MATERIAL SUPPLIED:
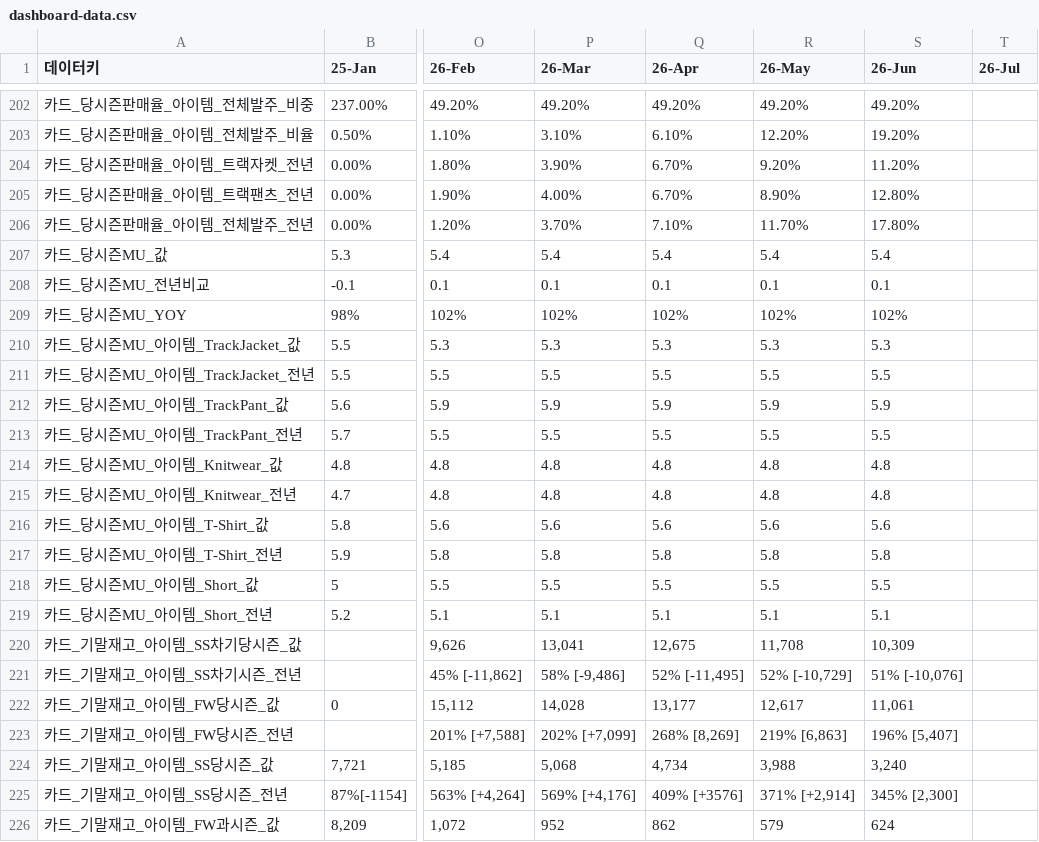
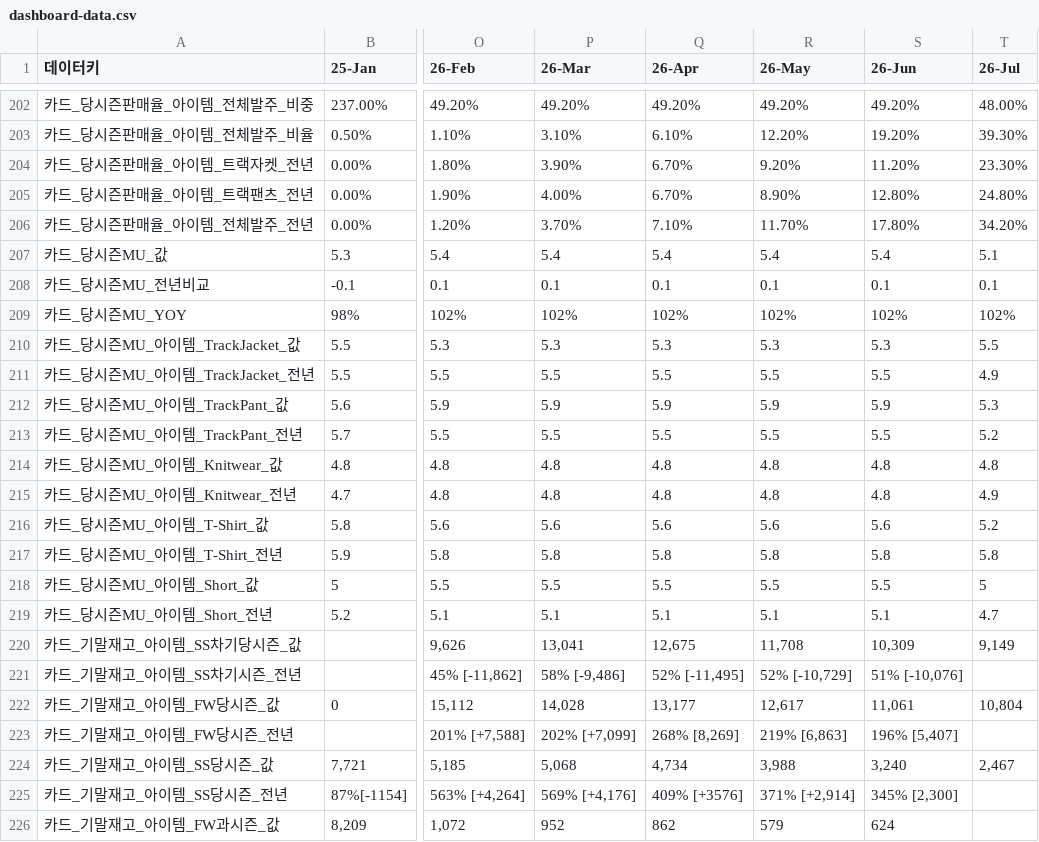
Before and after one commit to kyeongsoo88/New_stodashboard, a CSV file: frontend/public/data/dashboard-data.csv, drawn as a sheet; only a part is shown, gaps mark what is left out; the diff covers the shown part only; the diff names each change by its address in the sheet, - before the commit and + after, or states it on an @@ line.

```diff
--- a/frontend/public/data/dashboard-data.csv
+++ b/frontend/public/data/dashboard-data.csv
-T202 (26-Jul): (empty)
+T202 (26-Jul): 48.00%
-T203 (26-Jul): (empty)
+T203 (26-Jul): 39.30%
-T204 (26-Jul): (empty)
+T204 (26-Jul): 23.30%
-T205 (26-Jul): (empty)
+T205 (26-Jul): 24.80%
-T206 (26-Jul): (empty)
+T206 (26-Jul): 34.20%
-T207 (26-Jul): (empty)
+T207 (26-Jul): 5.1
-T208 (26-Jul): (empty)
+T208 (26-Jul): 0.1
-T209 (26-Jul): (empty)
+T209 (26-Jul): 102%
-T210 (26-Jul): (empty)
+T210 (26-Jul): 5.5
-T211 (26-Jul): (empty)
+T211 (26-Jul): 4.9
-T212 (26-Jul): (empty)
+T212 (26-Jul): 5.3
-T213 (26-Jul): (empty)
+T213 (26-Jul): 5.2
-T214 (26-Jul): (empty)
+T214 (26-Jul): 4.8
-T215 (26-Jul): (empty)
+T215 (26-Jul): 4.9
-T216 (26-Jul): (empty)
+T216 (26-Jul): 5.2
-T217 (26-Jul): (empty)
+T217 (26-Jul): 5.8
-T218 (26-Jul): (empty)
+T218 (26-Jul): 5
-T219 (26-Jul): (empty)
+T219 (26-Jul): 4.7
-T220 (26-Jul): (empty)
+T220 (26-Jul): 9,149
-T222 (26-Jul): (empty)
+T222 (26-Jul): 10,804
-T224 (26-Jul): (empty)
+T224 (26-Jul): 2,467
```
Also changed, not shown: 4 added rows and 30 edited cells elsewhere in this file, 1 other file.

TASK REQUIREMENTS: Taking the listing above as a whole, state how many of its lines hold the string "data". No other output is permitted.

TASK ANSWER: 3